[[ Exercise input, beginning ]]

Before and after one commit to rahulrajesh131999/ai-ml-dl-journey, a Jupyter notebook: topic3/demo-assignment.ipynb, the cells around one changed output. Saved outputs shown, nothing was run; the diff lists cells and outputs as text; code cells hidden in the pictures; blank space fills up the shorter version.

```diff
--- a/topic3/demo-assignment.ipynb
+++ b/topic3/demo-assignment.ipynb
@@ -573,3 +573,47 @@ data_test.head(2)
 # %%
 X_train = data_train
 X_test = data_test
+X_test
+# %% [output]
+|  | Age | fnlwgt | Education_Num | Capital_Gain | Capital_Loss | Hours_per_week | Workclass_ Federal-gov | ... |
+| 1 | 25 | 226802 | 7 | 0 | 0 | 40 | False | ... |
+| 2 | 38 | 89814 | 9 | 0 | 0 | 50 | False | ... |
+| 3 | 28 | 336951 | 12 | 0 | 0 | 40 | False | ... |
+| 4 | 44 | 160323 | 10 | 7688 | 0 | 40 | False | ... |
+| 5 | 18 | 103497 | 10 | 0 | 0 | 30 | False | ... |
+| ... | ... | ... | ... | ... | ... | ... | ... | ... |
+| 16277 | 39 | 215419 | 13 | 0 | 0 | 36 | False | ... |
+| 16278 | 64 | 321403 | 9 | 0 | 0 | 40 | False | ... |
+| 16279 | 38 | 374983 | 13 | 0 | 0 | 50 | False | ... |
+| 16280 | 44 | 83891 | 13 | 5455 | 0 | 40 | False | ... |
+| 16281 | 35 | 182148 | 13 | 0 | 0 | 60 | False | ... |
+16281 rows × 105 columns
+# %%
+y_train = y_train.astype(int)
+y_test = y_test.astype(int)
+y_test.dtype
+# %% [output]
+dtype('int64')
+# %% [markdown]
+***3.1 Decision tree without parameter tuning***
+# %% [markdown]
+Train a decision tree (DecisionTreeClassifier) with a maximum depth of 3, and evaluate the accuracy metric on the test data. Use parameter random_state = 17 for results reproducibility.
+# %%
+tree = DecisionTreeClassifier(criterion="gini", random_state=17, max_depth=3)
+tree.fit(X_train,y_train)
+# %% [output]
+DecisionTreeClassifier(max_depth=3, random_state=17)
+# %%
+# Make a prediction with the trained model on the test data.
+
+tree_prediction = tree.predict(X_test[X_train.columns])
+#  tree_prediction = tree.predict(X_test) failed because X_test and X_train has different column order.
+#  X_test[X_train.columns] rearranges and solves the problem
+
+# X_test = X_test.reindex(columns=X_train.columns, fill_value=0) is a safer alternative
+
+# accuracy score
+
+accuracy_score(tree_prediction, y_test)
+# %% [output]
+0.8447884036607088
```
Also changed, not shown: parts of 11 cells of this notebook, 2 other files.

[[ Exercise input, end ]]

Write out every line from the data above that includes "shown".

Before and after one commit to rahulrajesh131999/ai-ml-dl-journey, a Jupyter notebook: topic3/demo-assignment.ipynb, the cells around one changed output. Saved outputs shown, nothing was run; the diff lists cells and outputs as text; code cells hidden in the pictures; blank space fills up the shorter version.
Also changed, not shown: parts of 11 cells of this notebook, 2 other files.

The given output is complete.